Segment Start: Information shown

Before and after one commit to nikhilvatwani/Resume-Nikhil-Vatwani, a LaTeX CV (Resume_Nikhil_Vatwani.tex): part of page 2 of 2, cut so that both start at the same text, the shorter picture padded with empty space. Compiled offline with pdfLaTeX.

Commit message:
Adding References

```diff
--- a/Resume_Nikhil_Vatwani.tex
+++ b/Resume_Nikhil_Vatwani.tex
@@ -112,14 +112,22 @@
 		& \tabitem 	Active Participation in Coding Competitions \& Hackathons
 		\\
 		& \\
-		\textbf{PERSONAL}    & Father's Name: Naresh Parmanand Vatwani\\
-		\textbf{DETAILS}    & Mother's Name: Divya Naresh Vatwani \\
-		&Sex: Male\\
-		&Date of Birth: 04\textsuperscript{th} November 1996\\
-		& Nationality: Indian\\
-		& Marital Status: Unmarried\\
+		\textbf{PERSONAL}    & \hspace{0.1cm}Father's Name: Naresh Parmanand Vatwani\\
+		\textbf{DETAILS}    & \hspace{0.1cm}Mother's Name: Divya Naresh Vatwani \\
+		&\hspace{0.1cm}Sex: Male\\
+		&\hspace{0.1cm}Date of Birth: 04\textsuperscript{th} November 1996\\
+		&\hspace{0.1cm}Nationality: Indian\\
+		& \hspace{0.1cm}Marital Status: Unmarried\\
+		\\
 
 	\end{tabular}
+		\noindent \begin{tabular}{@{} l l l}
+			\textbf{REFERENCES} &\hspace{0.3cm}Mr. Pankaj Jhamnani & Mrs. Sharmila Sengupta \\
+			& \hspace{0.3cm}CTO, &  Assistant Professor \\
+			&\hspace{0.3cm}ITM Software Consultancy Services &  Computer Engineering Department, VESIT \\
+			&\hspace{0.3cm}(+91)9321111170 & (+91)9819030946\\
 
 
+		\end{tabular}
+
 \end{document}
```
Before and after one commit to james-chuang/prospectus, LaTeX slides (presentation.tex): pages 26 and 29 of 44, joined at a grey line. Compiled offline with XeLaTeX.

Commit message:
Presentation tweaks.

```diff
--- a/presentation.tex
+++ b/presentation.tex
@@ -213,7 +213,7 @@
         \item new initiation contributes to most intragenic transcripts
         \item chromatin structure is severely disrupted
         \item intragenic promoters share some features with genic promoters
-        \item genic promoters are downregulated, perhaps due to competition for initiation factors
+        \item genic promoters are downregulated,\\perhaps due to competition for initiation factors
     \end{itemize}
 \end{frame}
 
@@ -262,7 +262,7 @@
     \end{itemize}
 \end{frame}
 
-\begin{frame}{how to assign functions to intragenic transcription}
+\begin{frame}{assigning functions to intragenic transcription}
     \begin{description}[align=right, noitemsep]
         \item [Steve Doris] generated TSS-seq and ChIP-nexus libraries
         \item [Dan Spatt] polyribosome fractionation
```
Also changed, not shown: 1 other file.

Segment End: Information shown

▶ **Problem**
Answer with one number only, the count of lines in the entries above that hold the string "tabular".

▶ **Task result**
3